▸ **WHAT TO DO**
Across the entries that follow, tally every line holding the word "Rendered" and reply with the count alone.

▸ **DATA TO PROCESS**
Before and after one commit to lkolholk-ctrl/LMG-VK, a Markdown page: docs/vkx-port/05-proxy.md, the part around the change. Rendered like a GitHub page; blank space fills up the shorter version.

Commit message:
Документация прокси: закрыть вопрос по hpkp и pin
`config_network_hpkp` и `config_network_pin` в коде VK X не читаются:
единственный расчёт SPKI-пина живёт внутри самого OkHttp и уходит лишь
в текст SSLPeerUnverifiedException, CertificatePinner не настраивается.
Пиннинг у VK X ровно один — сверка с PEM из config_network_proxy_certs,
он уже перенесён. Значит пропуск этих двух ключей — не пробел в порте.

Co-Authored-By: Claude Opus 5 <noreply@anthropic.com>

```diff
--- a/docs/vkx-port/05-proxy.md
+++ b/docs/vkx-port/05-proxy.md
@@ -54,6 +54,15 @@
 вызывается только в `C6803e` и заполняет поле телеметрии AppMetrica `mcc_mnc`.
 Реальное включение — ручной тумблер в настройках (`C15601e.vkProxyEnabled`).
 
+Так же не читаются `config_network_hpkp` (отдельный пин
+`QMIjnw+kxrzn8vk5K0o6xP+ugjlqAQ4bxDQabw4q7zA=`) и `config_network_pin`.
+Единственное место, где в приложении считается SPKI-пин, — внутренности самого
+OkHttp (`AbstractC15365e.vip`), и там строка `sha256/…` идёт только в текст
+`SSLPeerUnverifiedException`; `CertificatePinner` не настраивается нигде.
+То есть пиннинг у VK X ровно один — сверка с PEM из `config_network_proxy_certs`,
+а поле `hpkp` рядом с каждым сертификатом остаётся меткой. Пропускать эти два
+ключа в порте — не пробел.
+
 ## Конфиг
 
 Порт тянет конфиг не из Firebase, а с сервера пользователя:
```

* * *

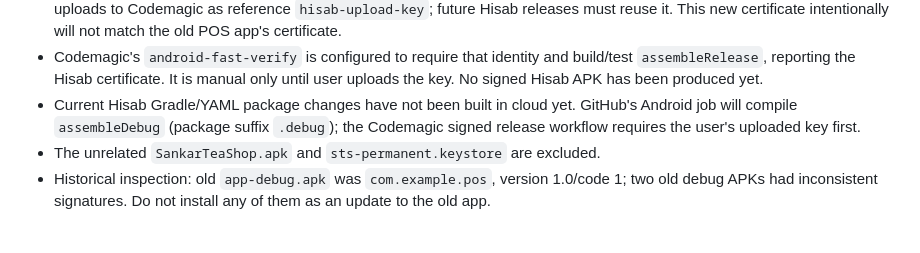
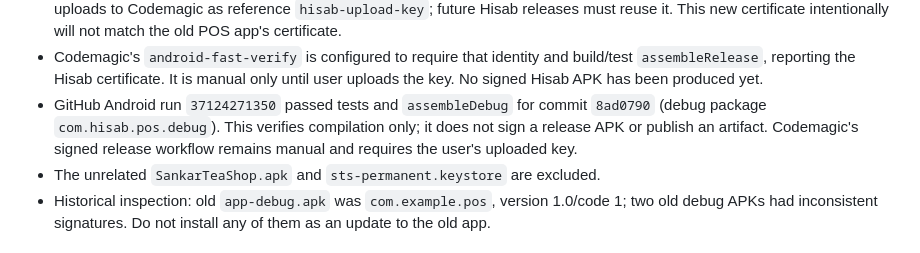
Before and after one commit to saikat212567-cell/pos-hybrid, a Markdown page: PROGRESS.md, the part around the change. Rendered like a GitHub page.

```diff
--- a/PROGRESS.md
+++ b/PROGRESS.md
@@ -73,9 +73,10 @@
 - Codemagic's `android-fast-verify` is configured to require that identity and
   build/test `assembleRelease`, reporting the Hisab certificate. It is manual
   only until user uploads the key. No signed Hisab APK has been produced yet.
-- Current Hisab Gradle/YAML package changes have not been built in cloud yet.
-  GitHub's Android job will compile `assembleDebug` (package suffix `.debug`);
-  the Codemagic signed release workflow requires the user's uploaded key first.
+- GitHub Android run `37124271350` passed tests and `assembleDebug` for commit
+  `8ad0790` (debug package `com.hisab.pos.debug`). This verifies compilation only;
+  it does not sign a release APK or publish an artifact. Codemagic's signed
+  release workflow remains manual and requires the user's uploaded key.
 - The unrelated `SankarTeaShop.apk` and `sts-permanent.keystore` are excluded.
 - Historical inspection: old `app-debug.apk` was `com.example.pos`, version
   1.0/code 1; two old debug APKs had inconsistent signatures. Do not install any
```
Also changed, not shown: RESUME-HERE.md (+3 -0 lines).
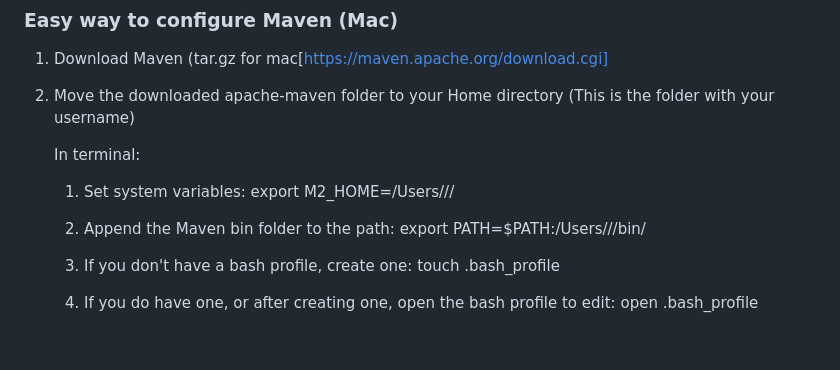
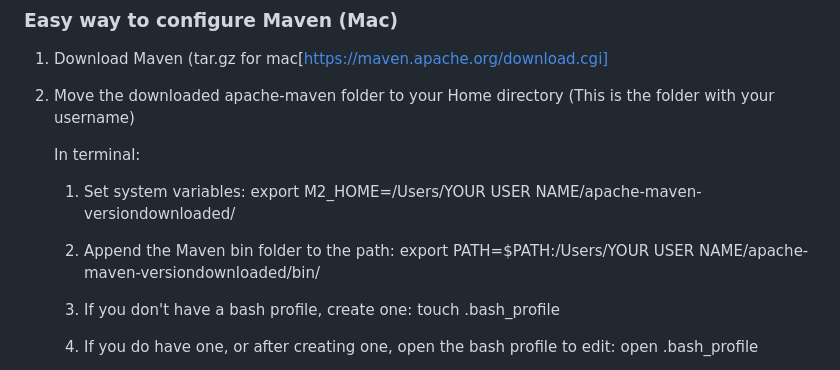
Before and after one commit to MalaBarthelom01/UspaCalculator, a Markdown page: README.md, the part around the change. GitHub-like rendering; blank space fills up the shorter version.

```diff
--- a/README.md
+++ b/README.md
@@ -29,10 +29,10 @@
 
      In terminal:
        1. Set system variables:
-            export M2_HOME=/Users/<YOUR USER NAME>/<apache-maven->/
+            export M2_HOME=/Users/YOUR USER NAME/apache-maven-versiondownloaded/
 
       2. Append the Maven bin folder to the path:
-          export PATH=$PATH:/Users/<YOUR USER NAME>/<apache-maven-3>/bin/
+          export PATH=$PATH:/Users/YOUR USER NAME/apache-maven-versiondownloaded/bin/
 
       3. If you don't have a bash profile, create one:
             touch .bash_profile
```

--

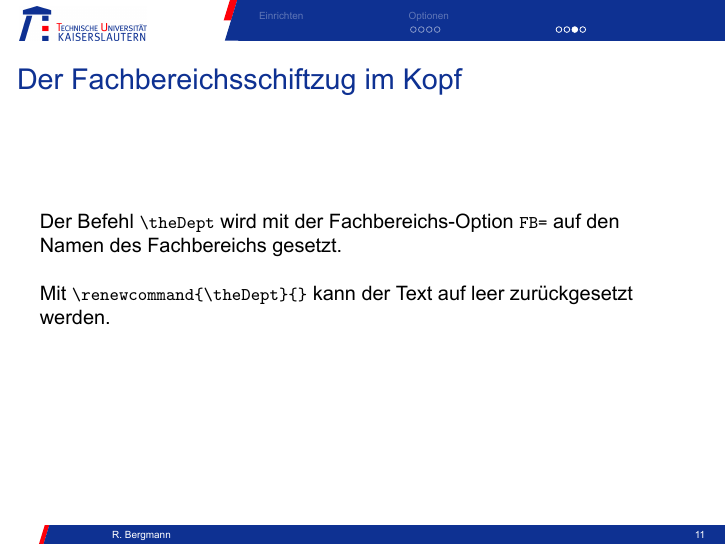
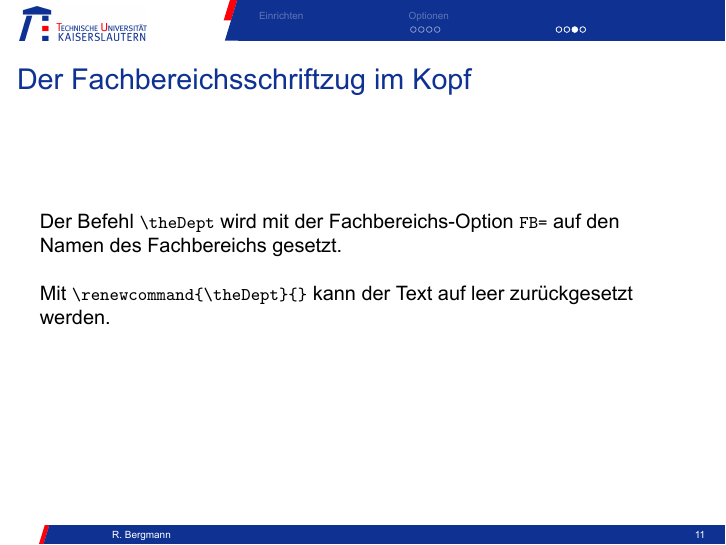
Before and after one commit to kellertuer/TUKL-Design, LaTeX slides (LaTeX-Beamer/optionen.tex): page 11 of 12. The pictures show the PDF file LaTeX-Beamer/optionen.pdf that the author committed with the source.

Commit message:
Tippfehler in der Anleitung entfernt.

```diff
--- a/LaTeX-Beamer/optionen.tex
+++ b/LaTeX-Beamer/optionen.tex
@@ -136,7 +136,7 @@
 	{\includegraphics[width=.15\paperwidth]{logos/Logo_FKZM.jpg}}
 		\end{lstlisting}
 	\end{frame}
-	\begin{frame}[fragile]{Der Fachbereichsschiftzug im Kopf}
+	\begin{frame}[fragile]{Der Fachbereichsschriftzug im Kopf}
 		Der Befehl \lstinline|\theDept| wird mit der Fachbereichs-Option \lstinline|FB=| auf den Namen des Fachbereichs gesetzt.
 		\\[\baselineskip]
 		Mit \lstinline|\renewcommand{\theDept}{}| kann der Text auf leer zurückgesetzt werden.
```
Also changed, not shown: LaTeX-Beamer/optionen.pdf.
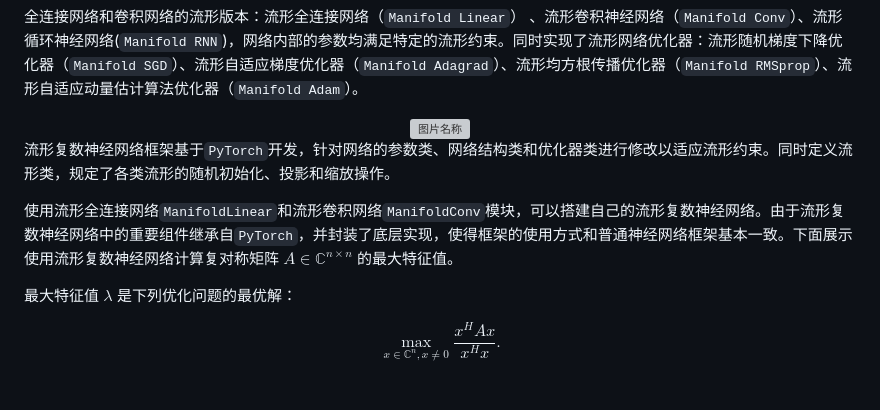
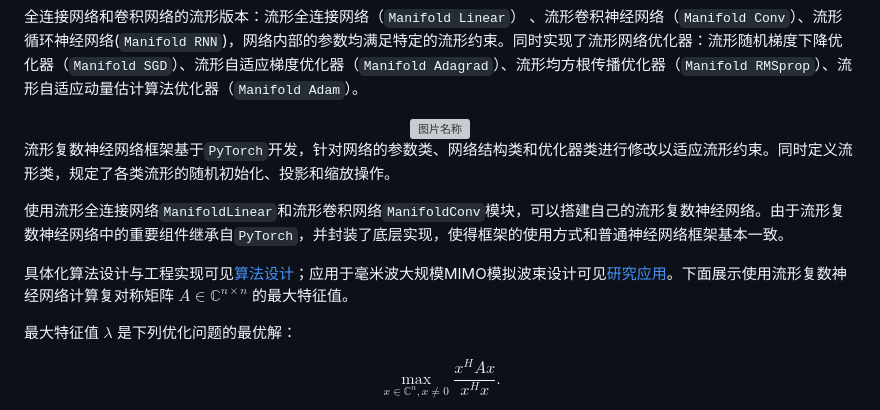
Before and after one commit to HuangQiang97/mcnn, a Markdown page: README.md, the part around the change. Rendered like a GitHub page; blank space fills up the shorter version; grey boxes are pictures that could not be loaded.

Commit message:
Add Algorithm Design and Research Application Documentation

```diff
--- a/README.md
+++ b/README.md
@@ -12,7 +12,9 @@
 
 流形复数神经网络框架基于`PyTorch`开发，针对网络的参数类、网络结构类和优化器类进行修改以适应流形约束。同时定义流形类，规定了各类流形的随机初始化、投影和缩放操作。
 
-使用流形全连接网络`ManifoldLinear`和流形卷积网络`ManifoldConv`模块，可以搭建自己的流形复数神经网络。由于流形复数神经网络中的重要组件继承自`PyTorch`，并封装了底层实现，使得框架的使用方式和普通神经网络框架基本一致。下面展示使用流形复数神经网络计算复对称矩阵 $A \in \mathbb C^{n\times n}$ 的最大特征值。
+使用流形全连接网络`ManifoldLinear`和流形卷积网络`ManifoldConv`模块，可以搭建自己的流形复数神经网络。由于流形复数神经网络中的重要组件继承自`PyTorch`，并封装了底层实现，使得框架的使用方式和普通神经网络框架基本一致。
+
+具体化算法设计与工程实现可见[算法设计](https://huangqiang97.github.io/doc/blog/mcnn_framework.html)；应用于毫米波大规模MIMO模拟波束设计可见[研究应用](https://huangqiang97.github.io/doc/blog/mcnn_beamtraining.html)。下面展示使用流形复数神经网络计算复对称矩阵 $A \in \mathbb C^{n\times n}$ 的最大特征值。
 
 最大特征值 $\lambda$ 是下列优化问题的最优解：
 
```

▸ **EXERCISE RESULT**
3